Modiolus modiolus

As part of the UK Marine SACs project, development of appropriate survey and monitoring methods for Modiolus beds/reefs is already underway. CCW is the lead organisation in this work and one of the authors (E I Rees) is involved. For this reason this section is more detailed than other sections in this chapter.

Those beds of the horse mussel Modiolus modiolus that build up bioherms are likely to be persistent features in the long term. Evidence for this comes mainly from the scale of build up, the ages of the older animals (30 - 40+ years), the wide range of size individuals usually present and anecdotal history. As a working hypothesis, Modiolus beds are considered to be more naturally persistent than beds of Mytilus and less likely to be renewed following catastrophic events. In the absence of more specific information, sometimes inferences here have to be drawn from Mytilus monitoring for commercial stock assessment purposes. Monitoring strategies do however need to be related to anticipated types of change that might befall bioherm forming Modiolus beds, though with some capability to detect unexpected types of event.

Changes to the favourable conservation status of any particular Modiolus biogenic reef, whether brought about by natural or anthropogenic causes, are most likely to happen in the following types of ways:-

  1. change to the overall extent of the designated bed, through destruction, fragmentation or spread at the margins
  2. integrity of the bed and change to the percentage cover, through breaks in the bed, cuts across it, division into discrete patches and ultimately even into a scatter of isolated clumps
  3. major change to the vertical relief of the bed
  4. physico-chemical changes to the sedimentary matrix of the bed, including the organic content and redox potential of the faecal deposits
  5. recruitment failure over a very long period so that ultimately the bed comprises just a sparse relict population of very old animals
  6. major changes in the rates of mortality through predation or diseases
  7. significant changes to the associated fauna:
  1. changes to the biodiversity, species mix and abundance of associated sessile epifauna, including any species of special functional or conservation interest, and the associated motile epifauna
  2. changes to the biodiversity and abundance of the associated infauna

Recommendations for monitoring are made here for each of the above attributes which might change. Some are relatively straightforward, some will rely on standard techniques for marine environmental measurements and some will require more evaluation and refinement.

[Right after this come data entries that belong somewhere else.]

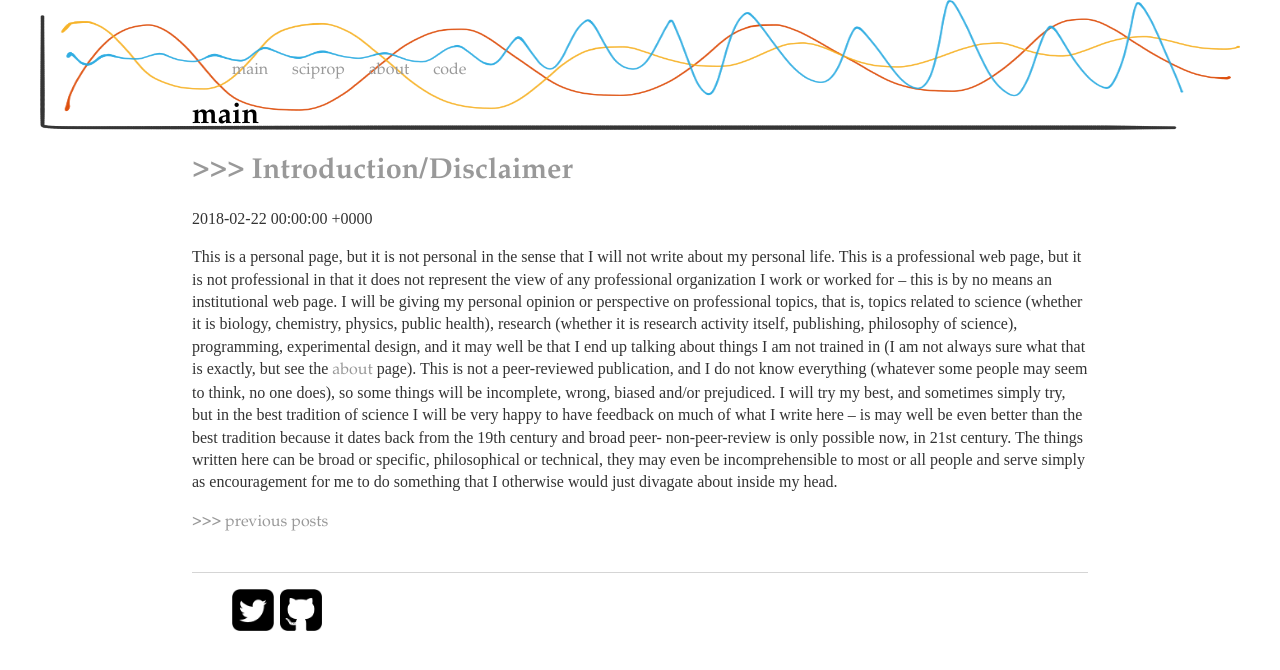
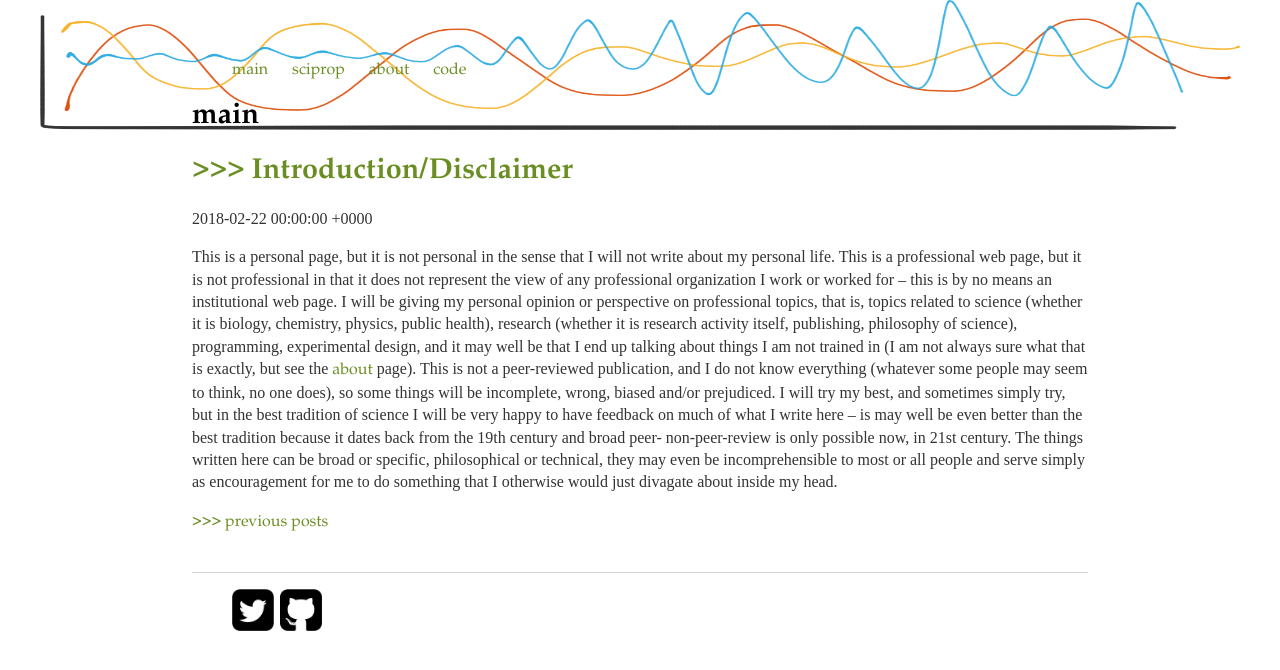
Before and after one commit to caesoma/caesoma.github.io, a Jekyll site: the page built from index.html, in a window 1280 px wide. Shown: the top 670 px of the page. Built offline with Jekyll 4.4.1, drawn with Linux system fonts in a browser that asks for light colours; the list of posts is cut into pages by our own code.

Commit message:
layout changes

```diff
--- a/css/main.css
+++ b/css/main.css
@@ -25,7 +25,7 @@ footer ul li {
 }
 
 a {
-  color: #999;
+  color: #6B8E23;
   text-decoration: none;
   font-family: "Palatino Linotype", "Book Antiqua", Palatino, serif
 }
```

Extent of a Designated Bed

Integrity of the Bed

Bed Relief Changes

Physico-Chemical Attributes


Predation and Disease

Associated Fauna